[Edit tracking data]

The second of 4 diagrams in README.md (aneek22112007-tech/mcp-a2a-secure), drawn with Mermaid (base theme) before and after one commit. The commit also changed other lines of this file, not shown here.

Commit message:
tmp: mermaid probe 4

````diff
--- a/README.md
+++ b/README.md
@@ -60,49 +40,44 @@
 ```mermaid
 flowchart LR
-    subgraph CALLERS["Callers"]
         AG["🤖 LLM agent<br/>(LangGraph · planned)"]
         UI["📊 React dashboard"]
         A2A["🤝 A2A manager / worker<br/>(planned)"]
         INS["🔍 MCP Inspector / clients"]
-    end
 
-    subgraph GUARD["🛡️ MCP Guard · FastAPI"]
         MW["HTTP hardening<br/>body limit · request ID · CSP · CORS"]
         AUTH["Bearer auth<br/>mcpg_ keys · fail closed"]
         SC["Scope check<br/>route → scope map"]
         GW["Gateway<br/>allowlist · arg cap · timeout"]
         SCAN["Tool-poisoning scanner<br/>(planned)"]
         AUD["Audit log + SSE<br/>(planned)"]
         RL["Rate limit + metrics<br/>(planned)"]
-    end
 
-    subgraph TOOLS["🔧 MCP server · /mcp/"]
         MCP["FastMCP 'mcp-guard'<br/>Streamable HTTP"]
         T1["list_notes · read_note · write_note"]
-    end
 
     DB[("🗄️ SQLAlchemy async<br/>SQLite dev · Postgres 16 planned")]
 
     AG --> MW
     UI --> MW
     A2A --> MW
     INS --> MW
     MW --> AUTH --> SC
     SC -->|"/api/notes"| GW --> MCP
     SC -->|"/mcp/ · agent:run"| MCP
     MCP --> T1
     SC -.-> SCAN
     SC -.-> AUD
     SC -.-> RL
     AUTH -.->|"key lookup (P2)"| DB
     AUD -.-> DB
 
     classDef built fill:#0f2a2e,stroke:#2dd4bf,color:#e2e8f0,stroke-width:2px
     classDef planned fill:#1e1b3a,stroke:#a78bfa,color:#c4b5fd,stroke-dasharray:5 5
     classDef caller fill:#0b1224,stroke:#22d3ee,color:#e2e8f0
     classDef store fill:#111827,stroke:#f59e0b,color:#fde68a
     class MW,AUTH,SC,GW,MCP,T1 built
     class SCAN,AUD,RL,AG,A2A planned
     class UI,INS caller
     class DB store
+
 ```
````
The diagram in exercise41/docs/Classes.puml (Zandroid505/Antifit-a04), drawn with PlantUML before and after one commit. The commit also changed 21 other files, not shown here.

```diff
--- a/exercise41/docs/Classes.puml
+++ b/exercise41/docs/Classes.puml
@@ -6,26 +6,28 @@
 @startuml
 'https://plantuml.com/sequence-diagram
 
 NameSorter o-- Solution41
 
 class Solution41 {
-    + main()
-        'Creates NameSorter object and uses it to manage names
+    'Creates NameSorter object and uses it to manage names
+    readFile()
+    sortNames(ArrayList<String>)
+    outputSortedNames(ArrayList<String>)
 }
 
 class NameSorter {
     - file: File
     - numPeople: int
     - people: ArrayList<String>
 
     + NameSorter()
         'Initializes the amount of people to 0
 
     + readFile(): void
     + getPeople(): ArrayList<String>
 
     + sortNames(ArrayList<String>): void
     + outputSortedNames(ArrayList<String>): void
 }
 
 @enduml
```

EXERCISE PROMPT:
Which lines above include the word "planned"? Show each one.

EXERCISE ANSWER:
         AG["🤖 LLM agent<br/>(LangGraph · planned)"]
         A2A["🤝 A2A manager / worker<br/>(planned)"]
         SCAN["Tool-poisoning scanner<br/>(planned)"]
         AUD["Audit log + SSE<br/>(planned)"]
         RL["Rate limit + metrics<br/>(planned)"]
     DB[("🗄️ SQLAlchemy async<br/>SQLite dev · Postgres 16 planned")]
     classDef planned fill:#1e1b3a,stroke:#a78bfa,color:#c4b5fd,stroke-dasharray:5 5
     class SCAN,AUD,RL,AG,A2A planned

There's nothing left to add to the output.